Everything seemed to be going well. Until September 22nd. Future Brother-In-Law woke up with a fever and a very sore upper back. Per the terms of his release, he had to go back to CHOP immediately if he developed a fever. He has been in the ICU ever since. They determined that he has a bacterial infection (legionella – which is the cause of Legionnaires’ disease) on his left lung. His breathing got so bad that they put him on a breathing tube, despite the possibility of him never being able to come off of it. He was miserable because he couldn’t talk or move, so they decided to go perform a tracheotomy. In the past few weeks his breathing has improved some and he is even able to spend time off of the machine, breathing on his own. They have also lowered his meds, so he is more alert and in a close-to-normal state of mind.

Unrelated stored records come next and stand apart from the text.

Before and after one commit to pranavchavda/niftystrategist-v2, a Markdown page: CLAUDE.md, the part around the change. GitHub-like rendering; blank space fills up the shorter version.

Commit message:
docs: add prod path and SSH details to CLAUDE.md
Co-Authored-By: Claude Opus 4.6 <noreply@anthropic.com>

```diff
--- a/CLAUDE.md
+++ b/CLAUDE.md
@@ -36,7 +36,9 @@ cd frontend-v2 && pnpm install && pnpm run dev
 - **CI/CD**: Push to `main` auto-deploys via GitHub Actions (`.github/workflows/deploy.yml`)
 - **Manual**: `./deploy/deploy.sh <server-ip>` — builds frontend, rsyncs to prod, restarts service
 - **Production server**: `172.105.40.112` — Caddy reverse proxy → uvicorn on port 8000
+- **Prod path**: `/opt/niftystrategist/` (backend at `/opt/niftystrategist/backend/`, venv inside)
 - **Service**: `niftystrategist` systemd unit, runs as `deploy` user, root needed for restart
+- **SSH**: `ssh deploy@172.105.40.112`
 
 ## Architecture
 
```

We had a meeting with his doctors today. The antibiotics have not been successful in killing the bacteria on his lung. A test last week confirmed that there is no blood flow or oxygen getting to this lung. His left lung has become completely necrotic and infected and the doctors have no hope that it will ever recover. They also believe that the secondary infections and fevers that he has been having are because of this dead, infected tissue in his body. The only option they now see is removing the dead lung.

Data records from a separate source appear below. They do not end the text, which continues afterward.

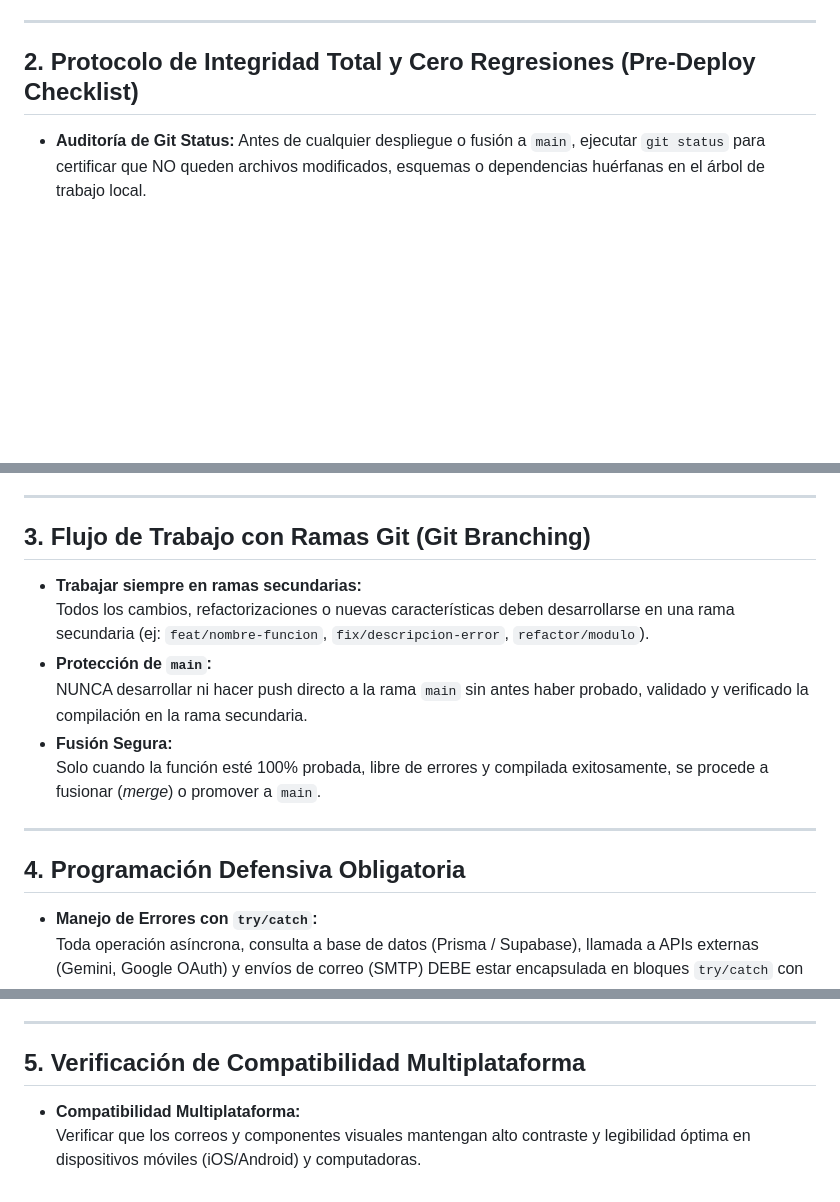
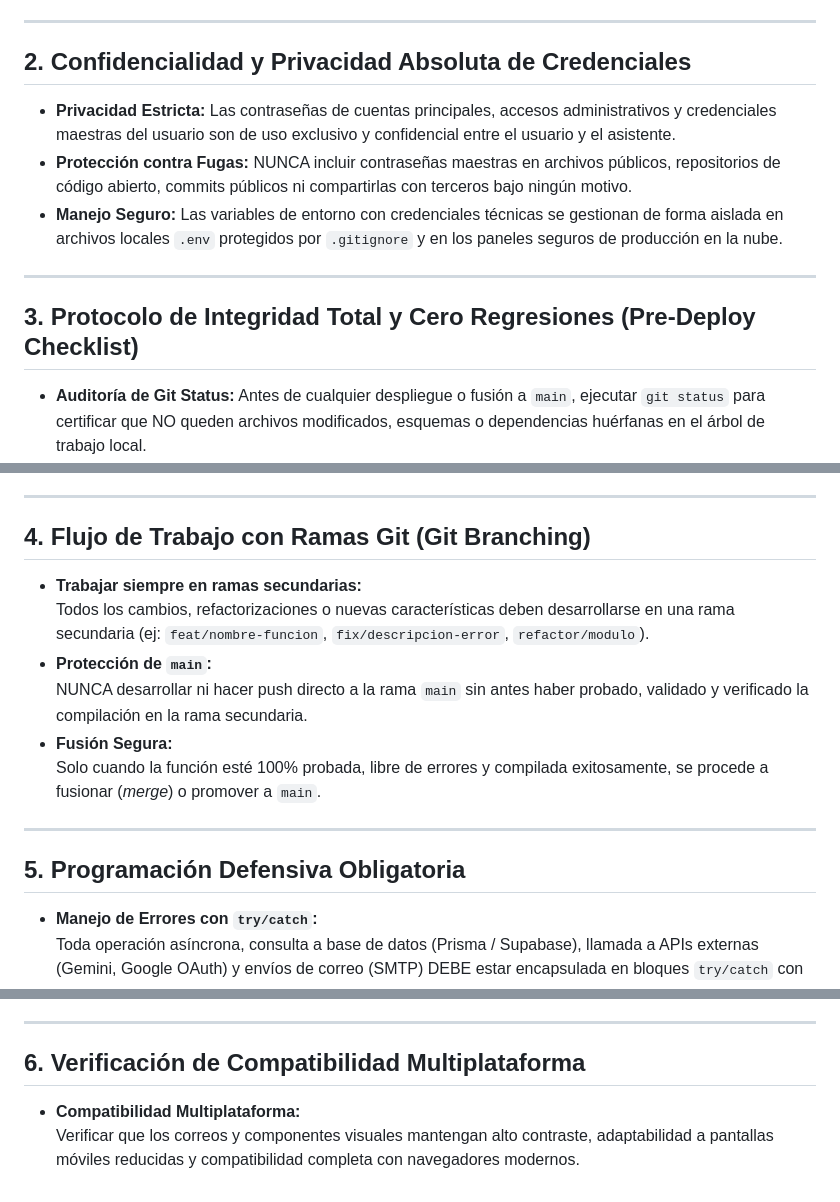
Before and after one commit to Edhuar29/focusflow-frontend, a Markdown page: .agents/rules/development-workflow.md, 3 parts joined by grey strips. GitHub-like rendering; blank space fills up the shorter version.

Commit message:
docs(rules): add strict credential confidentiality and privacy policy

```diff
--- a/.agents/rules/development-workflow.md
+++ b/.agents/rules/development-workflow.md
@@ -10,7 +10,14 @@ Estas reglas son de cumplimiento obligatorio para cualquier cambio, mejora, resp
 
 ---
 
-## 2. Protocolo de Integridad Total y Cero Regresiones (Pre-Deploy Checklist)
+## 2. Confidencialidad y Privacidad Absoluta de Credenciales
+* **Privacidad Estricta:** Las contraseñas de cuentas principales, accesos administrativos y credenciales maestras del usuario son de uso exclusivo y confidencial entre el usuario y el asistente.
+* **Protección contra Fugas:** NUNCA incluir contraseñas maestras en archivos públicos, repositorios de código abierto, commits públicos ni compartirlas con terceros bajo ningún motivo.
+* **Manejo Seguro:** Las variables de entorno con credenciales técnicas se gestionan de forma aislada en archivos locales `.env` protegidos por `.gitignore` y en los paneles seguros de producción en la nube.
+
+---
+
+## 3. Protocolo de Integridad Total y Cero Regresiones (Pre-Deploy Checklist)
 * **Auditoría de Git Status:** Antes de cualquier despliegue o fusión a `main`, ejecutar `git status` para certificar que NO queden archivos modificados, esquemas o dependencias huérfanas en el árbol de trabajo local.
 * **Verificación de Compilación Limpia:** Ejecutar siempre `npm run build` en el backend para validar que TypeScript compile con 0 errores y que el cliente de Prisma esté 100% generado y sincronizado con el esquema.
 * **Pruebas de Humo Post-Despliegue (Smoke Tests):** Inmediatamente después de cada despliegue a Vercel, ejecutar verificaciones en vivo (`/api/health`, `/api/reminders/cron`) para comprobar que el entorno de producción esté verde y saludable.
@@ -18,7 +25,7 @@ Estas reglas son de cumplimiento obligatorio para cualquier cambio, mejora, resp
 
 ---
 
-## 3. Flujo de Trabajo con Ramas Git (Git Branching)
+## 4. Flujo de Trabajo con Ramas Git (Git Branching)
 * **Trabajar siempre en ramas secundarias:**
   Todos los cambios, refactorizaciones o nuevas características deben desarrollarse en una rama secundaria (ej: `feat/nombre-funcion`, `fix/descripcion-error`, `refactor/modulo`).
 * **Protección de `main`:**
@@ -28,7 +35,7 @@ Estas reglas son de cumplimiento obligatorio para cualquier cambio, mejora, resp
 
 ---
 
-## 4. Programación Defensiva Obligatoria
+## 5. Programación Defensiva Obligatoria
 * **Manejo de Errores con `try/catch`:**
   Toda operación asíncrona, consulta a base de datos (Prisma / Supabase), llamada a APIs externas (Gemini, Google OAuth) y envíos de correo (SMTP) DEBE estar encapsulada en bloques `try/catch` con logging detallado y respuestas de fallback seguras.
 * **Encadenamiento Opcional y Valores por Defecto (`?.` y `??`):**
@@ -38,6 +45,6 @@ Estas reglas son de cumplimiento obligatorio para cualquier cambio, mejora, resp
 
 ---
 
-## 5. Verificación de Compatibilidad Multiplataforma
+## 6. Verificación de Compatibilidad Multiplataforma
 * **Compatibilidad Multiplataforma:**
-  Verificar que los correos y componentes visuales mantengan alto contraste y legibilidad óptima en dispositivos móviles (iOS/Android) y computadoras.
+  Verificar que los correos y componentes visuales mantengan alto contraste, adaptabilidad a pantallas móviles reducidas y compatibilidad completa con navegadores modernos.
```
Also changed, not shown: GEMINI.md (+12 -5 lines).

The doctors did not seem confident in the least that this would help. It would be a major surgery. It is not a common surgery, nor a surgery that these doctors have much experience with. There is major blood loss associated with it and his levels have not been holding like they were before. There are a slew of possible complications and it would actually have to be more than one operation going on at the same time because of the way that they’d want to seal up the end of the bronchial tube on the side where the lung was removed. There’s the possibility that his organs will shift over to try and fill that open space in his chest cavity. And, of course, all of these possible complications are assuming he makes it through the surgery at all.
So I sit here, thinking about the shell of a person that my Future Brother-In-Law is right now. He’s lost all of his muscle mass. His skin is peeling head to toe. He has to wear a diaper because he cannot get up to go to the bathroom. He is 19 years old, with a 10 month old son who, from the sound of it, he will not get to watch grow up. The doctors always had hope in their voices before. Today I did not hear once ounce of hope in their voices. Their faces seemed to say it all when they walked in the door. And now this formerly vibrant, athletic, funny young man has to decide whether or not he wants to go through yet another procedure with an uncertain outcome.

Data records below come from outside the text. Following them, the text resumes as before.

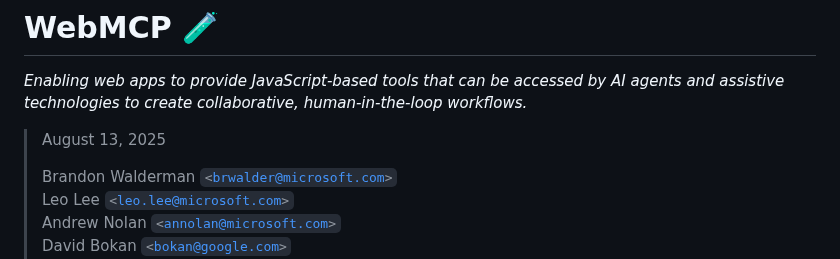
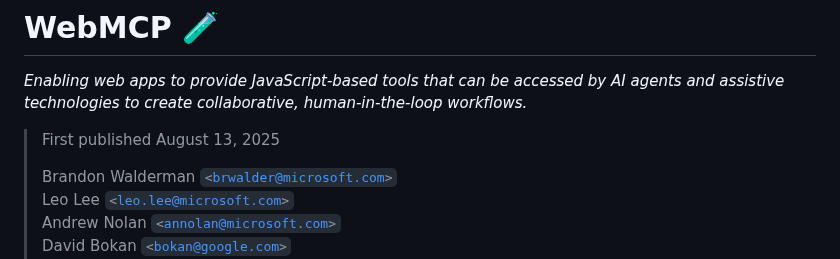
Before and after one commit to webmachinelearning/webmcp, a Markdown page: README.md, the part around the change. GitHub-like rendering.

```diff
--- a/README.md
+++ b/README.md
@@ -2,7 +2,7 @@
 
 _Enabling web apps to provide JavaScript-based tools that can be accessed by AI agents and assistive technologies to create collaborative, human-in-the-loop workflows._
 
-> August 13, 2025
+> First published August 13, 2025
 >
 > Brandon Walderman <code>&lt;brwalder@microsoft.com&gt;</code><br>
 > Leo Lee <code>&lt;leo.lee@microsoft.com&gt;</code><br>
```
Also changed, not shown: docs/explainer.md (added, +3 -0 lines).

I have said in previous posts that Fiance and I were pushing the wedding out to 2013 so Future Brother-In-Law would be his Bridesmaid or Best Man. Now it doesn’t even seem like he’s going to be around then. How am I supposed to be excited about being engaged and planning a wedding when this child is going through this? Why would this even happen? There are horrible, evil people in this world who get to go on living their lives while Future Brother-In-Law suffers and then suffers some more. I feel so guilty thinking about centerpieces and dresses and starting a new life with Fiance.
And Fiance is such a mess too. I try to be strong for him, but today hit me really hard. It feels good just to write this and get it all out. I could talk to my friends and family about this, and I will, but it’s late and I have off tomorrow and they’re all sleeping – and I just had to get it all out.
If you’ve actually read all of this, thanks for listening.